** YOUR TASK **
If a line in the entries includes "textSize", show that line.

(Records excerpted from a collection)
= = = = =

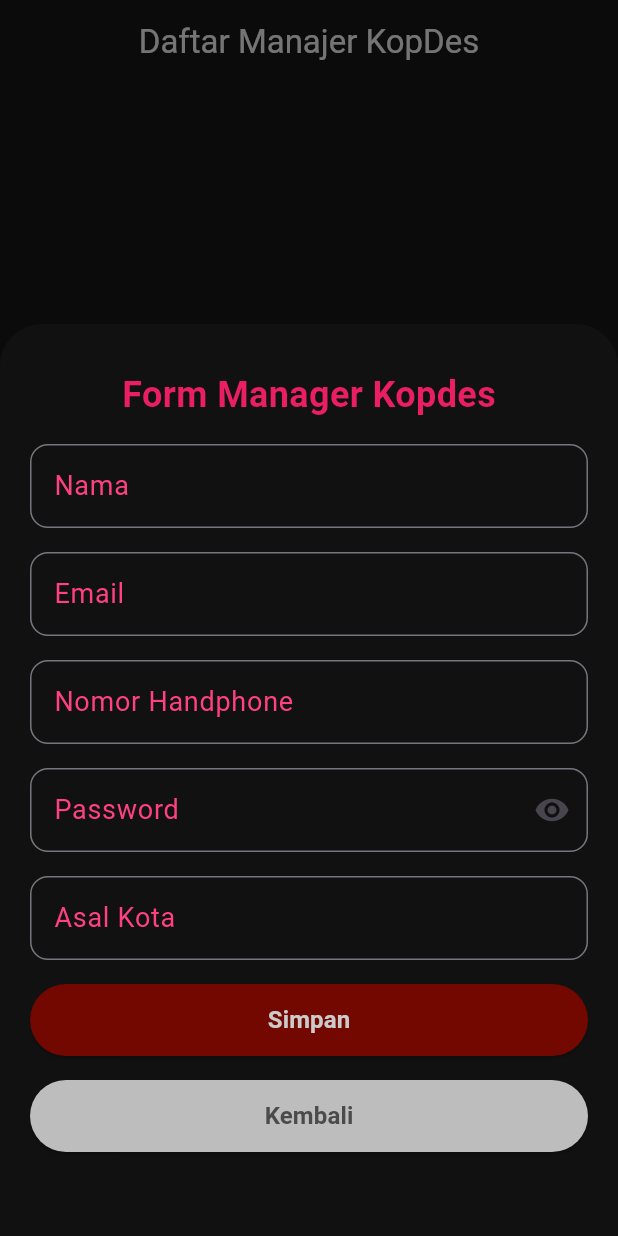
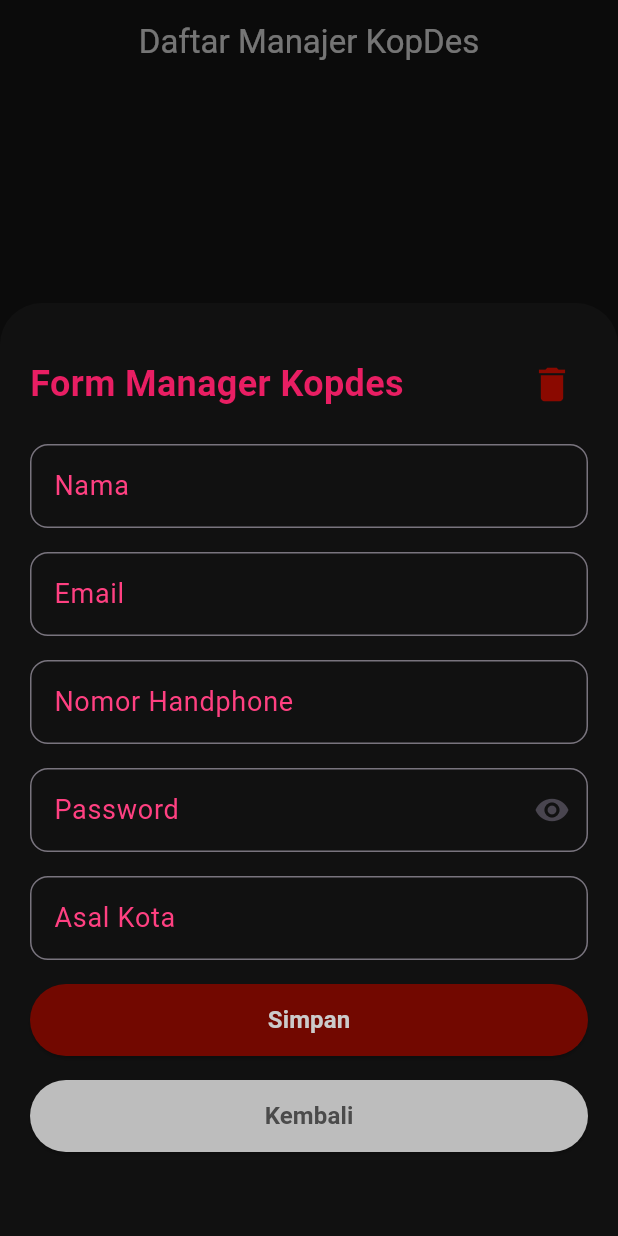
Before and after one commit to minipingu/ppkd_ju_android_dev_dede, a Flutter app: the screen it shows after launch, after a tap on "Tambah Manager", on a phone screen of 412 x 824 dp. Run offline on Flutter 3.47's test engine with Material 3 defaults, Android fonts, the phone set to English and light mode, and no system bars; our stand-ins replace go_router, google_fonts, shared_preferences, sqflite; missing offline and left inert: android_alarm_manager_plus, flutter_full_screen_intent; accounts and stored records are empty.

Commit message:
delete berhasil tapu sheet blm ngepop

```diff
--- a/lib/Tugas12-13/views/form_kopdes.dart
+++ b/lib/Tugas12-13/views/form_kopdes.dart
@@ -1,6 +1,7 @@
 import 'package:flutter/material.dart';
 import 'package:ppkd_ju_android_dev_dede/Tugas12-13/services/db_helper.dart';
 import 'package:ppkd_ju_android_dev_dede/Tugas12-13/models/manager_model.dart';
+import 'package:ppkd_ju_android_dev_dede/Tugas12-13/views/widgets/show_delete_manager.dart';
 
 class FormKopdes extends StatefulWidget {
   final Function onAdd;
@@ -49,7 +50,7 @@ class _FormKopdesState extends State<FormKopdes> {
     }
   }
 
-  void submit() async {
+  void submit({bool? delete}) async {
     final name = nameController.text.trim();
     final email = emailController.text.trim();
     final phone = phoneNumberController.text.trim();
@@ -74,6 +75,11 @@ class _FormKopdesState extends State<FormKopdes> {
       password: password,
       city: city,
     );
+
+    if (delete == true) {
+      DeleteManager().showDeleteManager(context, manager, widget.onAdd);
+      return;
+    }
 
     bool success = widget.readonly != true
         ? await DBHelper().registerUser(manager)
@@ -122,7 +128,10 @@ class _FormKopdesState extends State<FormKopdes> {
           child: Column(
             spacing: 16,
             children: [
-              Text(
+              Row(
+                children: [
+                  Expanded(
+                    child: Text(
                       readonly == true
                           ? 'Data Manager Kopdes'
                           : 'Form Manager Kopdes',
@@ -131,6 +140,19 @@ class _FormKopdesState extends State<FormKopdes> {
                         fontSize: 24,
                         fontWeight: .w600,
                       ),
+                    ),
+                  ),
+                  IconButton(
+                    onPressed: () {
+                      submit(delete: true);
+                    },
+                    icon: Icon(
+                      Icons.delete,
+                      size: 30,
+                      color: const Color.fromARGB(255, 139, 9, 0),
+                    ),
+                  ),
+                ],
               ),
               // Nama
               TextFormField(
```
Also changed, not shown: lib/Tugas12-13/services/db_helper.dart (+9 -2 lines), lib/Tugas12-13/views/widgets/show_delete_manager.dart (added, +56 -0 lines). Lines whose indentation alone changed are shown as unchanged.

= = = = =

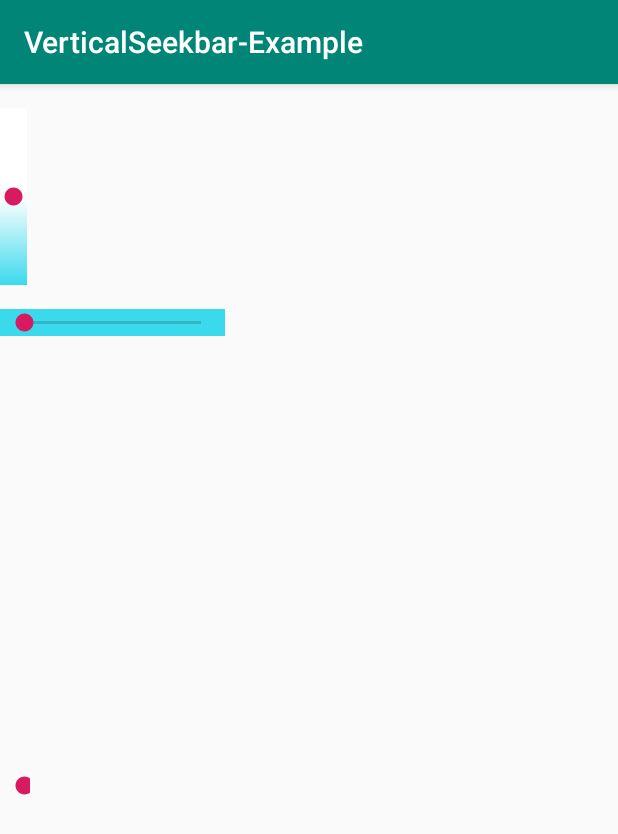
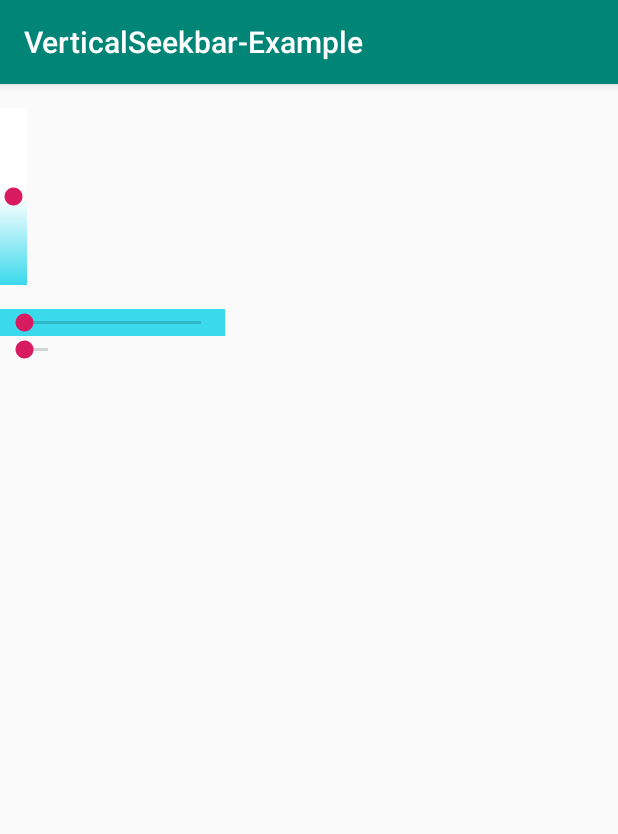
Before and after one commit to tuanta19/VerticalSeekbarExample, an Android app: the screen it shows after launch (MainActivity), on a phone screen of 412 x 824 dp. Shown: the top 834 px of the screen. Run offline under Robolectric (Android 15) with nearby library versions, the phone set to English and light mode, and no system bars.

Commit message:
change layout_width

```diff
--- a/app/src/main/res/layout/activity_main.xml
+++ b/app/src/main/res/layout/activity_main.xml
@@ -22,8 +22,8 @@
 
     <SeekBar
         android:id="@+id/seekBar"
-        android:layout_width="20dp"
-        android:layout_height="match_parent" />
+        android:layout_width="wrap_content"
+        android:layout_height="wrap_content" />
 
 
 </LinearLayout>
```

= = = = =

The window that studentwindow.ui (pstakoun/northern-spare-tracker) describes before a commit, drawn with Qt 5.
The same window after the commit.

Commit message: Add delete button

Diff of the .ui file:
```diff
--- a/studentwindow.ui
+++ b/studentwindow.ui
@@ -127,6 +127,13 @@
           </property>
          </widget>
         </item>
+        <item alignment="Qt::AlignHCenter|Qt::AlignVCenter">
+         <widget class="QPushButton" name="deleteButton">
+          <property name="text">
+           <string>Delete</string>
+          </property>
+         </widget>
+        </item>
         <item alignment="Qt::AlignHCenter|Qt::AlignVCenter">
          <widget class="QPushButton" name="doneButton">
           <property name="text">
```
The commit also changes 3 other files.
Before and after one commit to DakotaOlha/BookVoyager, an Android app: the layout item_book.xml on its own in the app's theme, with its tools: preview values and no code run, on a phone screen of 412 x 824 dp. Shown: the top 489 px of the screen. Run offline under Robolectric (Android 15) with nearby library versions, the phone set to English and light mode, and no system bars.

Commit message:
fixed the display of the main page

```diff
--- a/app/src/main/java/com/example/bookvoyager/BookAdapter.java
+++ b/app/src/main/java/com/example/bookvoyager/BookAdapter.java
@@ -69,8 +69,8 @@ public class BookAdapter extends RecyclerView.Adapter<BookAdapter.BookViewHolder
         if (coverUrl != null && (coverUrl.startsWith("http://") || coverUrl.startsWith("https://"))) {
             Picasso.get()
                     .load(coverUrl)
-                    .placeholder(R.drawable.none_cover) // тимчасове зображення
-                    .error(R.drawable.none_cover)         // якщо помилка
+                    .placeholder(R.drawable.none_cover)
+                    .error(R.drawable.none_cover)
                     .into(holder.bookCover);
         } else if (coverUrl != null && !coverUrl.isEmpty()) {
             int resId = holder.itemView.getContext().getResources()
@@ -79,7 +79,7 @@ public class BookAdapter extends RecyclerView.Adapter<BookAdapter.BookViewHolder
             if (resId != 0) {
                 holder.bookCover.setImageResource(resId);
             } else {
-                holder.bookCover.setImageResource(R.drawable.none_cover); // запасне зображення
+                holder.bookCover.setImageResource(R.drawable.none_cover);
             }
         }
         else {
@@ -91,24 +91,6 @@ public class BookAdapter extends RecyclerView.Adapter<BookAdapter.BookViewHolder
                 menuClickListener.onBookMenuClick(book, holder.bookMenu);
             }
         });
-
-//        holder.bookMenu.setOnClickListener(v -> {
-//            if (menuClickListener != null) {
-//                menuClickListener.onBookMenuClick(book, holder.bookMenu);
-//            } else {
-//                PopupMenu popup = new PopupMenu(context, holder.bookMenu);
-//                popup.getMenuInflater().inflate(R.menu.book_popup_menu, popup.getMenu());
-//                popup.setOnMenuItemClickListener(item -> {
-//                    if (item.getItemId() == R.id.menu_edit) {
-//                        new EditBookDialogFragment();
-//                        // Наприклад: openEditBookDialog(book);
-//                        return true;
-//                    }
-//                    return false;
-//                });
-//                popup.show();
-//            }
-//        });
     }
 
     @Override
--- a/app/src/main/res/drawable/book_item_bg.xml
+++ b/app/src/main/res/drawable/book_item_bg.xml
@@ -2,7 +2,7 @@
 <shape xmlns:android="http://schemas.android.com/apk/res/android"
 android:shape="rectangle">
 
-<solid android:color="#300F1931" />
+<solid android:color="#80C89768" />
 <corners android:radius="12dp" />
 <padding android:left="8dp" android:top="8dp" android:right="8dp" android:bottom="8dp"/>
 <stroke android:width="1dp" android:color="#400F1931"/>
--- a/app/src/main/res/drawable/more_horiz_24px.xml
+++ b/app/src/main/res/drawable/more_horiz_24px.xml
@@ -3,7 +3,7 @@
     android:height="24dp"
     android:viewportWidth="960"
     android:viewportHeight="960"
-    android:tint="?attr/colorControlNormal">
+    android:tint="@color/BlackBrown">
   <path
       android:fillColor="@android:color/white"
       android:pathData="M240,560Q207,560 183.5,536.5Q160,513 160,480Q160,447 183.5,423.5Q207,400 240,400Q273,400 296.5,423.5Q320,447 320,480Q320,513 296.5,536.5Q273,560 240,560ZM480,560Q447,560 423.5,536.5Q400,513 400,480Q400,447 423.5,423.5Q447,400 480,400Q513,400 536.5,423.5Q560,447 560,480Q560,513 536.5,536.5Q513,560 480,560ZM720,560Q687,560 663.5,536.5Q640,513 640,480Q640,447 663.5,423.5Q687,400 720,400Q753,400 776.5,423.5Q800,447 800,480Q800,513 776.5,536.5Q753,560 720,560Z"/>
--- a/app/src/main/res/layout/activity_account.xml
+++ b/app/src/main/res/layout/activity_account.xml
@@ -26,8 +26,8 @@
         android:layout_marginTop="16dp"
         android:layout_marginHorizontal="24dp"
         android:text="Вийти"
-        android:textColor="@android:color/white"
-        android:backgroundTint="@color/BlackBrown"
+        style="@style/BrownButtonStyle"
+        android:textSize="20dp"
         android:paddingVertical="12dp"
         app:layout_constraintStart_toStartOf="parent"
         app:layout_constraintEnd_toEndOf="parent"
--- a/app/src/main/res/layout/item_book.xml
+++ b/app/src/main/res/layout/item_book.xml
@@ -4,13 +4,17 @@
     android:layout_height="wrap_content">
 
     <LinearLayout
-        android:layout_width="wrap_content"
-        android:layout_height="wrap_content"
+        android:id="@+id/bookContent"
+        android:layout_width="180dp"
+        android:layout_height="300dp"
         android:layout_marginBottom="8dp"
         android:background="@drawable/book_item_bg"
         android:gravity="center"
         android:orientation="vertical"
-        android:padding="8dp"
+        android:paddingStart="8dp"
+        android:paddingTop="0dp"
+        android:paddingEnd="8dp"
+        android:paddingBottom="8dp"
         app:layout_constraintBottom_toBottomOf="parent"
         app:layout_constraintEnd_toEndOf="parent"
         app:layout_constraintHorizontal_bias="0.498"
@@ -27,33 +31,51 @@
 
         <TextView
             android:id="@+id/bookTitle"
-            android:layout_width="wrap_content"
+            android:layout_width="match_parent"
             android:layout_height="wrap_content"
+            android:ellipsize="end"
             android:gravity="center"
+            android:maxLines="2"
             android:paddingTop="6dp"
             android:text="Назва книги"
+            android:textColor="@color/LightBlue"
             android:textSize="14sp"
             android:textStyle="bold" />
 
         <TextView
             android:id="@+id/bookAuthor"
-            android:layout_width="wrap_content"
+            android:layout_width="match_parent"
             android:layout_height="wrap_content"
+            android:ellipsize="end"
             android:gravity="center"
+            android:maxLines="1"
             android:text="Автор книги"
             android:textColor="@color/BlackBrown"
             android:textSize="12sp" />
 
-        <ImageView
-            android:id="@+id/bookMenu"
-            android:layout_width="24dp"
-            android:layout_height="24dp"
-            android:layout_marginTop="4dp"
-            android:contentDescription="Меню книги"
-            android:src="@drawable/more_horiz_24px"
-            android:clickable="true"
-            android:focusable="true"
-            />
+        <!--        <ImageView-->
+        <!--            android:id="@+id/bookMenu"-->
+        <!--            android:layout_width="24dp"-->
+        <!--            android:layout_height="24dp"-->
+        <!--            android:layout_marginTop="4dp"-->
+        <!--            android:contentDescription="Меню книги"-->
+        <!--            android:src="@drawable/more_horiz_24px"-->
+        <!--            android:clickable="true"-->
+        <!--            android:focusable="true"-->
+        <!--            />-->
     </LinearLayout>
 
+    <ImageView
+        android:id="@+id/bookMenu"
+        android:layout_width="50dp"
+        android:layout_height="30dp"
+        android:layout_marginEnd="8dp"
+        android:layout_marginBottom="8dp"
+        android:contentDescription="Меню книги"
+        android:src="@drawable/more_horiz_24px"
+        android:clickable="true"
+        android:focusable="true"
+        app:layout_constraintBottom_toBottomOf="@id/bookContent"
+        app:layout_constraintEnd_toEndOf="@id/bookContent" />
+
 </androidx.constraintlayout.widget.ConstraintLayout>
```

= = = = =

** RESULT OF THIS TASK **
+        android:textSize="20dp"
             android:textSize="14sp"
             android:textSize="12sp" />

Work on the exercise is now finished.